      Gripe sites are a form of protected speech under the first amendment and are considered fair use as a form of criticism under trademark law. However, much litigation has arisen involving gripe sites and their domain names. Three legal claims predominate. The first is whether a gripe site as a whole, and/or its domain name, amount to trademark infringement. The second is whether a gripe site’s domain name, encompassing a registered trademark, constitutes trademark dilution. The third is whether a gripe site’s domain name is actionable under the Anticybersquatting Consumer Protection Act (ACPA), or triggers domain name transfer under the Uniform Domain Name Dispute Resolution Policy (UDRP). Many gripe-site cases encompass several of these legal issues, as well as the underlying premise of freedom of speech. The key provisions to focus on for this topic are the ACPA and the UDRP.
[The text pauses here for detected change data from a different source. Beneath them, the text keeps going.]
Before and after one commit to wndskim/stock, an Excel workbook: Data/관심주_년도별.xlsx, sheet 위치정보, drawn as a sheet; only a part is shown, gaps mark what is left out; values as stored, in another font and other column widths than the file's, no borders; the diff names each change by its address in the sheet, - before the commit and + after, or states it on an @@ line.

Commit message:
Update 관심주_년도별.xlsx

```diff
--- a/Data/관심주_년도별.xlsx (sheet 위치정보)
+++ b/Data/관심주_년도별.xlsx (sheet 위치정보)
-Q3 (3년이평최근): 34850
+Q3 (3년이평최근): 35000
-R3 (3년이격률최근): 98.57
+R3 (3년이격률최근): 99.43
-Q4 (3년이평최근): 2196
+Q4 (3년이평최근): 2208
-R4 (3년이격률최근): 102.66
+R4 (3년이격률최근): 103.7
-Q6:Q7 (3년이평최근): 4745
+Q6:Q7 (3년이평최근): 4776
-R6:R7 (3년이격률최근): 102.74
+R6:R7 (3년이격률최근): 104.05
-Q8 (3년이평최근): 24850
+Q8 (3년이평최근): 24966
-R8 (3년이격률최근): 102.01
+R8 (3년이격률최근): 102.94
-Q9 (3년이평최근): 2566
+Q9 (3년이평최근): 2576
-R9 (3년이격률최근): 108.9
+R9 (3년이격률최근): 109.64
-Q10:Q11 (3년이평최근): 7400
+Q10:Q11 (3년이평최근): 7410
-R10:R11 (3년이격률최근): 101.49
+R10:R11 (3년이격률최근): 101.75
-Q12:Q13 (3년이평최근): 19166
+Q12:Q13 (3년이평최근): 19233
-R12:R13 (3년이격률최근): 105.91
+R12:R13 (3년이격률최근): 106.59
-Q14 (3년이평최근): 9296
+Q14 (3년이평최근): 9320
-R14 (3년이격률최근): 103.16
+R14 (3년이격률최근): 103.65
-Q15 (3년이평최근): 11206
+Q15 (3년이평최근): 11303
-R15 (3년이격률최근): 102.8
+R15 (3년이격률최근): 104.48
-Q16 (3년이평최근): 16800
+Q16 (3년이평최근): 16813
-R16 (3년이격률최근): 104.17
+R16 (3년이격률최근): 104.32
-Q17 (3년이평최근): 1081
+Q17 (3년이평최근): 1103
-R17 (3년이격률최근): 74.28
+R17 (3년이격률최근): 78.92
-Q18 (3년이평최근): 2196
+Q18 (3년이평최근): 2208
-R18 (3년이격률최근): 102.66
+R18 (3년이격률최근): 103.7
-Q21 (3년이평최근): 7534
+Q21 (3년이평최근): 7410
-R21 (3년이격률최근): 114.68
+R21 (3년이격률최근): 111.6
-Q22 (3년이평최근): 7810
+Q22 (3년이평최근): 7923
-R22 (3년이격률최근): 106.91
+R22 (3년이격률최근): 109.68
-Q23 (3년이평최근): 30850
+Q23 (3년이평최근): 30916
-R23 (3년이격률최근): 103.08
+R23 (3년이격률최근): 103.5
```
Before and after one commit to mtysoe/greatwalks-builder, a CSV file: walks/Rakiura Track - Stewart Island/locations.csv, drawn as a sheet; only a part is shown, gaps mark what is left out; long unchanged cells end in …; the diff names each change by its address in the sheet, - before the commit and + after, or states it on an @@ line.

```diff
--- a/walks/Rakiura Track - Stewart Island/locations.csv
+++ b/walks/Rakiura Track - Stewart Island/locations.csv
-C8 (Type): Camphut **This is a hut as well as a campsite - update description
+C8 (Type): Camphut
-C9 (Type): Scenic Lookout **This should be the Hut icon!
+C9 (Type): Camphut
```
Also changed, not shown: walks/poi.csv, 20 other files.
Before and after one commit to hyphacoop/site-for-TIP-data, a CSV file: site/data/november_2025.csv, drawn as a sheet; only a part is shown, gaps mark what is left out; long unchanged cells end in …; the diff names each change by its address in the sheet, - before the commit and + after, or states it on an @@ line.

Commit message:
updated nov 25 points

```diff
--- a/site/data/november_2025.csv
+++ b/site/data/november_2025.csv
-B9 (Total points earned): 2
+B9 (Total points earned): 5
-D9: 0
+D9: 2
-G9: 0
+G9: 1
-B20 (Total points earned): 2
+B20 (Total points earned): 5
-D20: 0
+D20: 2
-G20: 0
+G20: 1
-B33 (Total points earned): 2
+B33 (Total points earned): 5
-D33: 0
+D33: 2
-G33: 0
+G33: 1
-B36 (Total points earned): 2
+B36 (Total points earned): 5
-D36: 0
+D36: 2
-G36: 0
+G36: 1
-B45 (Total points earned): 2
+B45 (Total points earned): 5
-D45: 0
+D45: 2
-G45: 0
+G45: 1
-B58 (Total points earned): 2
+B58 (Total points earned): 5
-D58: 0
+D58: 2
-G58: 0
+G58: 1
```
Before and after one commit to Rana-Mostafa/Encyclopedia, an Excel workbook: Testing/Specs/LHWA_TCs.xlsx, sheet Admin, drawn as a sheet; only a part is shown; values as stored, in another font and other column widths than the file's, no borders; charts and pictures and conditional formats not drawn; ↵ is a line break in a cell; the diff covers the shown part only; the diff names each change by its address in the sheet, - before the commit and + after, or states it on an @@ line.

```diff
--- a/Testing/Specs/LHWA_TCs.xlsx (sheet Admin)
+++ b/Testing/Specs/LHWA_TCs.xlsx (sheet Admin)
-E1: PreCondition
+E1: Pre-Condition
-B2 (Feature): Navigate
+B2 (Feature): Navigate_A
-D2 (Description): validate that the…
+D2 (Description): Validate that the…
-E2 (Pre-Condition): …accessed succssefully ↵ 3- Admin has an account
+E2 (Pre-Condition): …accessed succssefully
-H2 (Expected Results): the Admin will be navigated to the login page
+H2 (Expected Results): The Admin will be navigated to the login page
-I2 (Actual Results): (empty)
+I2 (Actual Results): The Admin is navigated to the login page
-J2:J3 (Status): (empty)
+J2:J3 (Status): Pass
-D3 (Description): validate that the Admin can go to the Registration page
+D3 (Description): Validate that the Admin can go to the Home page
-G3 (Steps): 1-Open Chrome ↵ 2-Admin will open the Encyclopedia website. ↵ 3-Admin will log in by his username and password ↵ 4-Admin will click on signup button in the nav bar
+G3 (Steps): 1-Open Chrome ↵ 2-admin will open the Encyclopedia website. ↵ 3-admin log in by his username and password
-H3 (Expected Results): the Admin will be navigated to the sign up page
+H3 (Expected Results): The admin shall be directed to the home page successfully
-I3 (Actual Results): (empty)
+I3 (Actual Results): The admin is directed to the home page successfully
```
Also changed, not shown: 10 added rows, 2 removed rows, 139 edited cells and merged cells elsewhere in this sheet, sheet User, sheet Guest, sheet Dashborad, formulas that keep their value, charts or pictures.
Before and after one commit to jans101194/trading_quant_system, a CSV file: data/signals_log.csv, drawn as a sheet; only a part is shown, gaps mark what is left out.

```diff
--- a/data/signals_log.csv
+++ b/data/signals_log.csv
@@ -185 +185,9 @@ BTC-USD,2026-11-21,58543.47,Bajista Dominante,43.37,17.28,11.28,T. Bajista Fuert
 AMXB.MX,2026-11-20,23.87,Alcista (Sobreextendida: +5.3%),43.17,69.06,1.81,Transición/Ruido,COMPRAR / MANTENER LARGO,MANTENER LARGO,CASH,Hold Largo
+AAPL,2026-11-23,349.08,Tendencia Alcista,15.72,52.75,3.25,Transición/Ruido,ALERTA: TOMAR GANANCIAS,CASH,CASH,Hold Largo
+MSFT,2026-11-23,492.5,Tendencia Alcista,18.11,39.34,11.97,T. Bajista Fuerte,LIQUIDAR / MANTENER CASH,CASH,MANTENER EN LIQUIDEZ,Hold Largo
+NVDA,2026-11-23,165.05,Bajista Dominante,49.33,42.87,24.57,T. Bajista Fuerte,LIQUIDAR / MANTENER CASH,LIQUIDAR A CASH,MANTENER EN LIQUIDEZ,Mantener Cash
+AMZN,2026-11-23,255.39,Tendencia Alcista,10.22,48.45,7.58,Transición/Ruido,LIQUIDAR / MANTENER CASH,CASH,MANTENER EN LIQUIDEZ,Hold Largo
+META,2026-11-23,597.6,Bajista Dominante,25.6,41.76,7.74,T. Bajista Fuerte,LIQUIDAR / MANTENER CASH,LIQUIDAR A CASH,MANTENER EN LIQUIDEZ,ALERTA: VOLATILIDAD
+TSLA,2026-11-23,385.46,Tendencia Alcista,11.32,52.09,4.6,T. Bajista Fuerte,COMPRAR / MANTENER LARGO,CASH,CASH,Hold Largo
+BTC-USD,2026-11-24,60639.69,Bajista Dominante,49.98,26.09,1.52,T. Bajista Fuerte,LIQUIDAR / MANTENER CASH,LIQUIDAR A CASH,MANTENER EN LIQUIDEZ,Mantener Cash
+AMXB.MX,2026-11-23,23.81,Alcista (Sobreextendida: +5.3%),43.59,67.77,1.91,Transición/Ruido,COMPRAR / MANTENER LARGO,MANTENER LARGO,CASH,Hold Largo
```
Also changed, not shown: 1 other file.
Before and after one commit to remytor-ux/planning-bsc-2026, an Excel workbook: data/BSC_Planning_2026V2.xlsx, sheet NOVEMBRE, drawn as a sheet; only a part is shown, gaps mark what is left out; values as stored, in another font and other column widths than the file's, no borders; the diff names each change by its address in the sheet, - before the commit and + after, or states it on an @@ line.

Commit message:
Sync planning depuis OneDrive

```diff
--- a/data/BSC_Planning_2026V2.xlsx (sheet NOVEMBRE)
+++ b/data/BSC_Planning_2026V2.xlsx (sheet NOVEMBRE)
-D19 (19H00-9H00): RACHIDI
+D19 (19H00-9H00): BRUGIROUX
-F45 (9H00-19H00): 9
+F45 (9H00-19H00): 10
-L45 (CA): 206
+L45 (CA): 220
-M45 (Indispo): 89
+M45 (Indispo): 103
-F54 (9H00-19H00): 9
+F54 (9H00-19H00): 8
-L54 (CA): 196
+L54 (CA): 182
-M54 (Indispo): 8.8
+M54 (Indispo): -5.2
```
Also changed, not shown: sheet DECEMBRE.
*Question: What are the distinctions between the UDRP and the ACPA?  What do you need to show to get relief under one that you do not need to show to get relief under the other? Are the distinctions relevant?

    In the UDRP context, controversies have turned on whether a gripe site’s domain name is properly seen as "identical or confusingly similar to" complainant's trademark, as the UDRP requires.

    A synthesis of UDRP law prepared by the World Intellectual Property Organization in 2005 (it's here, but you don't need to read it) stated that the "majority view" was as follows:
A domain name consisting of a trademark and a negative term is confusingly similar to the complainant’s mark . . . . because the domain name contains a trademark and a dictionary word; or because the disputed domain name is highly similar to the trademark; or because the domain name may not be recognized as negative; or because the domain name may be viewed by non-fluent English language speakers, who may not recognize the negative connotations of the word that is attached to the trademark.
Read: Wal-Mart Stores, Inc. v. Richard MacLeod (WIPO 2000).

  The synthesis stated that the "minority view" was as follows: "A domain name consisting of a trademark and a negative term is not confusingly similar because Internet users are not likely to associate the trademark holder with a domain name consisting of the trademark and a negative term."

Read: Lockheed Martin Corporation v. Dan Parisi (WIPO 2000).

*Question: What are your thoughts on which rule should govern? Why?

III.    Interesting Commentary and News

     Entities are taking an active role in attempting to protect their TM interests from gripe site harm, and some entities are actually utilizing gripe sites as a way to improve.

Skim over: Strategies for Blocking Internet “Gripe” Sites and Internet Complaint Sites
    Detroit sets a new precedent in gripe site cases to protect freedom of speech.

Read: Court Protects Blogger Gripe Sites! (Aug. 16, 2010)